WHAT IS NEEDED |
Across these entries, work out how many lines carry the string "width", and give only that number.

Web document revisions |

********

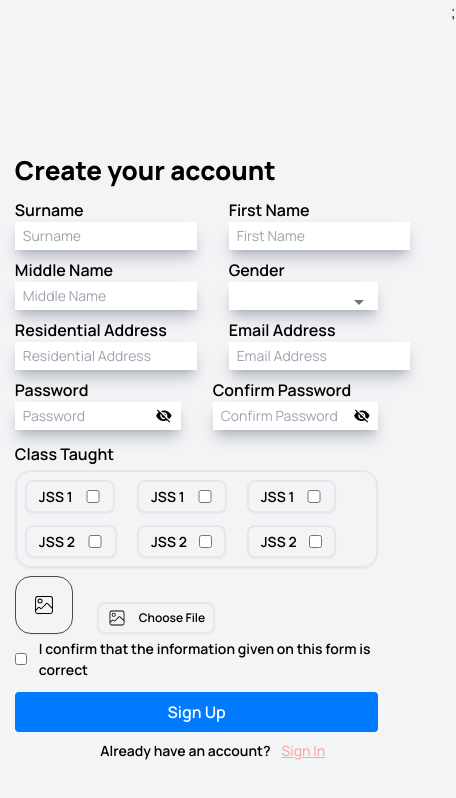
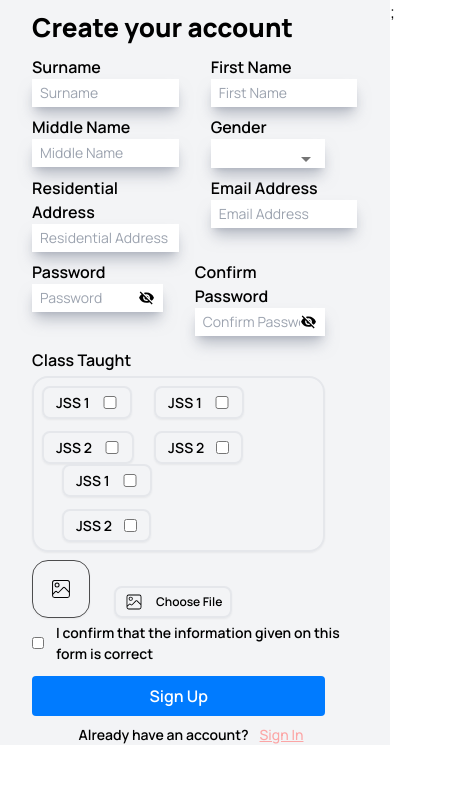
Before and after one commit to claire256/SchoolBaseProject, a React (Vite) app: page /get-started/teacher/signup in a window 390 px wide. Shown: the top 798 px of the page, 456 px wide, since content can reach past the window. Built offline with nearby package versions, Linux system fonts and the light colour scheme.

Commit message:
fix: temporary removal of issues

```diff
--- a/src/pages/web-site/teachersOnboading/SignInPage.jsx
+++ b/src/pages/web-site/teachersOnboading/SignInPage.jsx
@@ -10,7 +10,7 @@ const SignInPage = () => {
   }
   return (
     <div className="flex bg-gray-100">
-      <div className="bg-signUpBg lgss:w-1/2 flex flex-col justify-start items-start relative h-screen">
+      <div className="bg-signUpBg h-screen hidden lgss:flex lgss:w-1/2 flex-col justify-start items-start">
         <Link to={"/"} className="px-5 py-3">
           <h1 className="text-3xl sm:text-4xl font-semibold text-primary font-itim">
             SchoolBase
--- a/src/pages/web-site/teachersOnboading/SignUpPage.jsx
+++ b/src/pages/web-site/teachersOnboading/SignUpPage.jsx
@@ -12,7 +12,7 @@ const SignUpPage = () => {
   }
   return (
     <div className="flex bg-gray-100">
-      <div className="bg-signUpBg lgss:w-1/2 flex flex-col justify-start items-start relative h-full">
+      <div className="bg-signUpBg hidden lgss:flex lgss:w-1/2 flex-col justify-start items-start">
         <Link to={"/"} className="px-5 py-3">
           <h1 className="text-3xl sm:text-4xl font-semibold text-primary font-itim">
             SchoolBase
--- a/src/styles/studentsOnboarding/SignIn.css
+++ b/src/styles/studentsOnboarding/SignIn.css
@@ -36,7 +36,7 @@
 }
 .butn{
     background: #3D5EE1;
-    width: 595px;
+    width: 100%;
     height: 52px;
     border-radius: 16px;
     border: none;
@@ -82,12 +82,6 @@
     .img{
         display: none;
     }
-    body{
-        display: flex;
-        justify-content: center;
-        align-items: center;
-        width: 65%;
-    }
     .wrapper{
         display: flex;
         justify-content: center;
--- a/src/styles/studentsOnboarding/signup.css
+++ b/src/styles/studentsOnboarding/signup.css
@@ -99,11 +99,6 @@
    .image{
      display: none;
 }
-body{
-    display: flex;
-    justify-content: center;
-    align-items: center;
-}
 
    .form .input{
        width: 200px !important;
@@ -120,12 +115,7 @@ body{
 }
 
 @media (max-width: 480px) {
-     body{
-        display: flex;
-        justify-content: center;
-        align-items: center;
-        width: 65%;
-    }
+
        .container{
         display: flex;
         justify-content: center;
```
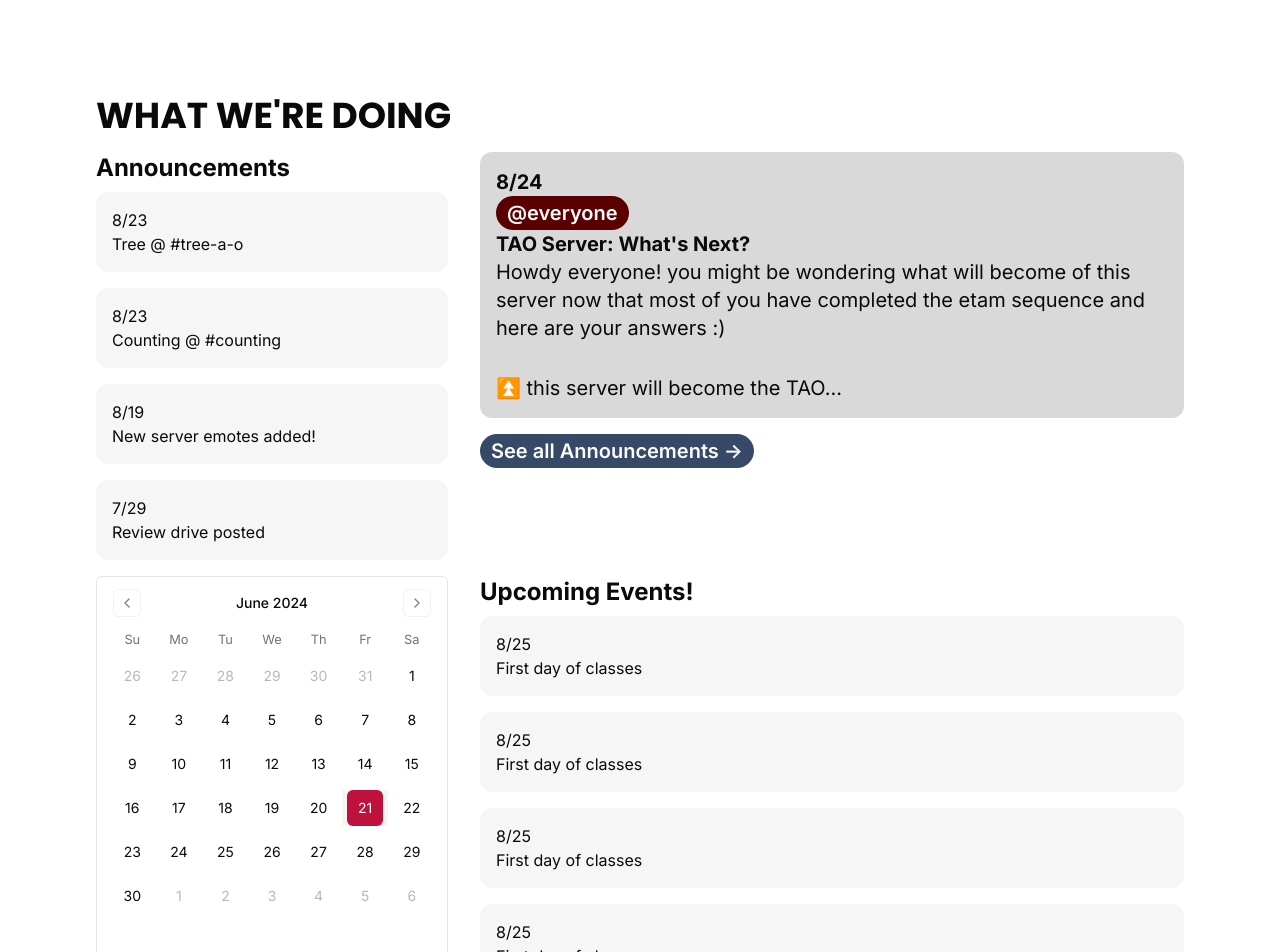
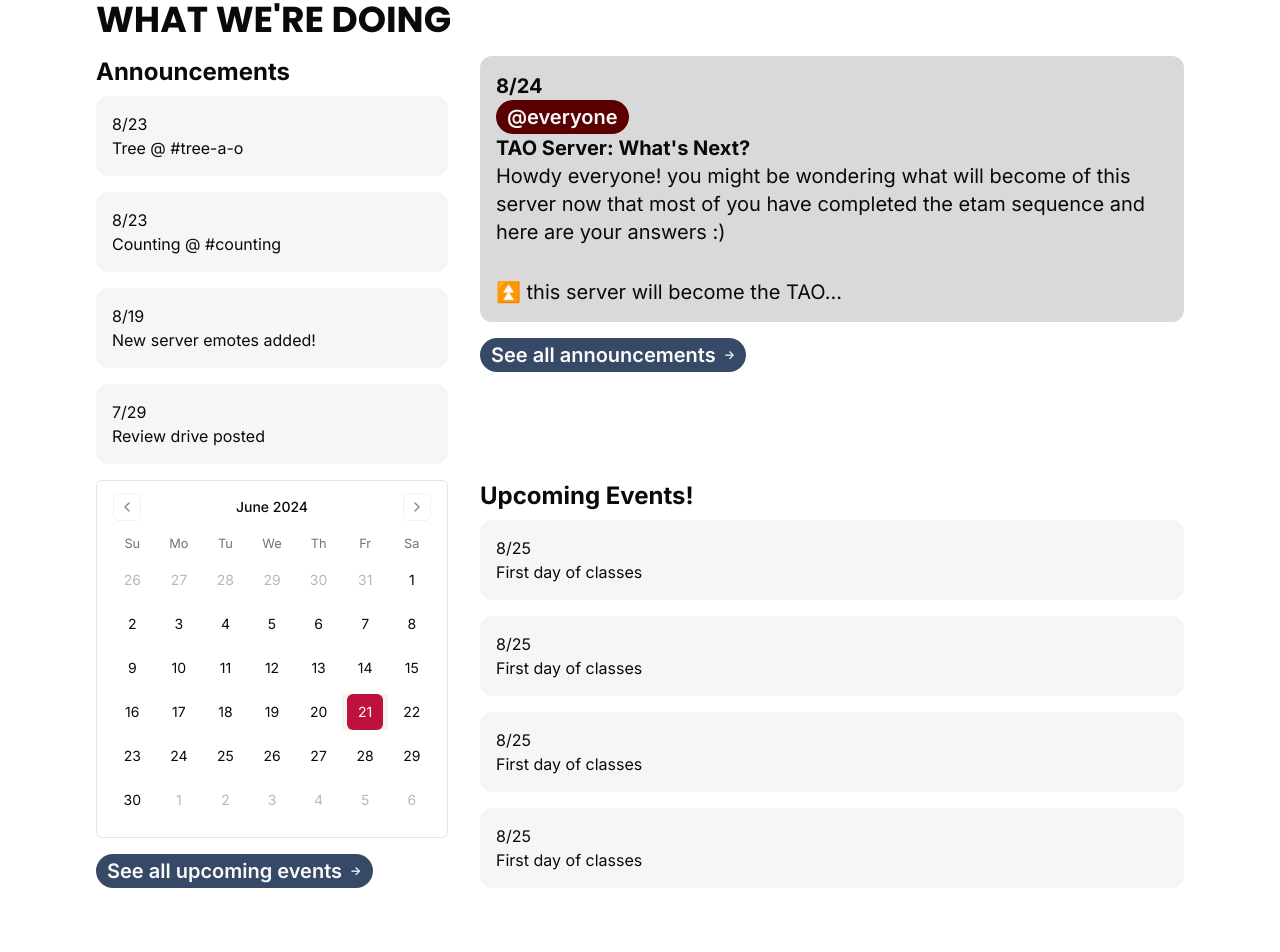
Before and after one commit to TAO-ENGR/club-website, a Next.js app in the folder club-website/: page /home in a window 1280 px wide. Shown: the top 952 px of the page. Built offline with nearby package versions, Linux system fonts and the light colour scheme.

Commit message:
made announcements and upcoming into components, fixed badge animation

```diff
--- a/club-website/src/app/home/page.tsx
+++ b/club-website/src/app/home/page.tsx
@@ -3,47 +3,13 @@ import { poppins } from "../fonts";
 import { Badge } from "@/components/ui/badge"
 import Image from "next/image";
 import { Calendar } from "@/components/ui/calendar"
+import Announcements from "@/components/announcements";
+import Upcomings from "@/components/upcomings";
 import React from "react";
 export default function Home() {
     const [date, setDate] = React.useState<Date | undefined>(new Date())
-    const announcements = [
-        {
-            date: '8/23',
-            title: 'Tree @ #tree-a-o',
-        },
-        {
-            date: '8/23',
-            title: 'Counting @ #counting',
-        },
-        {
-            date: '8/19',
-            title: 'New server emotes added!',
-        },
-        {
-            date: '7/29',
-            title: 'Review drive posted',
-        },
-    ]
-    const upcomings = [
-        {
-            date: '8/25',
-            title: 'First day of classes',
-        },
-        {
-            date: '8/25',
-            title: 'First day of classes',
-        },
-        {
-            date: '8/25',
-            title: 'First day of classes',
-        },
-        {
-            date: '8/25',
-            title: 'First day of classes',
-        },
-    ]
     return(
-        <main className="flex min-h-screen flex-col items-center justify-between p-8 lg:p-24 gap-12">
+        <main className="flex min-h-screen flex-col items-center justify-between px-8 lg:px-24 gap-12">
           <div className="flex flex-col gap-4">
             <h1 className='text-4xl font-bold uppercase' style={poppins.style}>
               WHAT WE&apos;RE DOING
@@ -54,16 +20,7 @@ export default function Home() {
                   Announcements
                 </h2>
                 <div>
-                  <div className="flex flex-col gap-4">
-                    {announcements.map((announcement, index) => (
-                      <a key={index}>
-                        <div className="bg-[#F6F6F6] p-4 rounded-xl hover:translate-y-2 duration-200" key={index}>
-                          <p>{announcement.date}</p>
-                          <p>{announcement.title}</p>
-                        </div>
-                      </a>
-                    ))}
-                  </div>
+                  <Announcements />
                 </div>
               </div>
               <div className="flex flex-col lg:w-2/3 gap-4">
@@ -87,36 +44,34 @@ export default function Home() {
                   </a>
                 </div>
                 <div>
-                  <Badge className="bg-[#364967]">
-                    <p className="text-xl">See all Announcements -{'>'}</p>
+                  <Badge className="bg-[#364967] gap-2 hover:gap-6 duration-200 hover:bg-[#364967] ">
+                    <p className="text-xl">See all announcements</p>
+                    <p>-{'>'}</p>
                   </Badge>
                 </div>
               </div>
             </div>
             <div className="flex flex-col gap-8 lg:flex-row">
-              <div className="flex flex-col lg:w-1/3">
+              <div className="flex flex-col lg:w-1/3 gap-4">
                 <Calendar
                   mode="single"
                   selected={date}
                   onSelect={setDate}
                   className="rounded-md border w-full h-full"
                 />
+                <div>
+                  <Badge className="bg-[#364967] gap-2 hover:gap-6 duration-200 hover:bg-[#364967] ">
+                    <p className="text-xl">See all upcoming events</p>
+                    <p>-{'>'}</p>
+                  </Badge>
+                </div>
               </div>
               <div className="flex flex-col gap-2 lg:w-2/3">
                 <h2 className="text-2xl font-bold style={poppins.style}">
                   Upcoming Events!
                 </h2>
                 <div>
-                  <div className="flex flex-col gap-4">
-                    {upcomings.map((upcoming, index) => (
-                      <a key={index}>
-                        <div className="bg-[#F6F6F6] p-4 rounded-xl hover:translate-y-2 duration-200" key={index}>
-                          <p>{upcoming.date}</p>
-                          <p>{upcoming.title}</p>
-                        </div>
-                      </a>
-                    ))}
-                  </div>
+                  <Upcomings />
                 </div>
               </div>
             </div>
--- /dev/null
+++ b/club-website/src/components/announcement.tsx
@@ -0,0 +1,17 @@
+interface AnnouncementProps {
+    date: string;
+    title: string;
+  }
+
+  const Announcement: React.FC<AnnouncementProps> = ({ date, title }) => {
+    return (
+      <a>
+        <div className="bg-[#F6F6F6] p-4 rounded-xl hover:translate-y-2 duration-200">
+          <p>{date}</p>
+          <p>{title}</p>
+        </div>
+      </a>
+    );
+  };
+
+  export default Announcement;
--- /dev/null
+++ b/club-website/src/components/announcements.tsx
@@ -0,0 +1,36 @@
+import Announcement from "./announcement";
+interface Announcement {
+    date: string;
+    title: string;
+}
+
+  const announcements: Announcement[] = [
+      {
+          date: '8/23',
+          title: 'Tree @ #tree-a-o',
+      },
+      {
+          date: '8/23',
+          title: 'Counting @ #counting',
+      },
+      {
+          date: '8/19',
+          title: 'New server emotes added!',
+      },
+      {
+          date: '7/29',
+          title: 'Review drive posted',
+      },
+  ];
+
+  const Announcements: React.FC = () => {
+    return (
+      <div className="flex flex-col gap-4">
+        {announcements.map((announcement, index) => (
+          <Announcement key={index} date={announcement.date} title={announcement.title} />
+        ))}
+      </div>
+    );
+  };
+
+  export default Announcements;
--- /dev/null
+++ b/club-website/src/components/upcomingEvent.tsx
@@ -0,0 +1,17 @@
+interface UpcomingEventProps {
+    date: string;
+    title: string;
+  }
+
+  const UpcomingEvent: React.FC<UpcomingEventProps> = ({ date, title }) => {
+    return (
+      <a>
+        <div className="bg-[#F6F6F6] p-4 rounded-xl hover:translate-y-2 duration-200">
+          <p>{date}</p>
+          <p>{title}</p>
+        </div>
+      </a>
+    );
+  };
+
+  export default UpcomingEvent;
--- /dev/null
+++ b/club-website/src/components/upcomings.tsx
@@ -0,0 +1,36 @@
+import UpcomingEvent from "./upcomingEvent";
+interface Upcoming {
+    date: string;
+    title: string;
+  }
+
+  const upcomings: Upcoming[] = [
+      {
+          date: '8/25',
+          title: 'First day of classes',
+      },
+      {
+          date: '8/25',
+          title: 'First day of classes',
+      },
+      {
+          date: '8/25',
+          title: 'First day of classes',
+      },
+      {
+          date: '8/25',
+          title: 'First day of classes',
+      },
+  ];
+
+  const Upcomings: React.FC = () => {
+    return (
+      <div className="flex flex-col gap-4">
+        {upcomings.map((upcoming, index) => (
+          <UpcomingEvent key={index} date={upcoming.date} title={upcoming.title} />
+        ))}
+      </div>
+    );
+  };
+
+  export default Upcomings;
```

********

TASK ANSWER |
6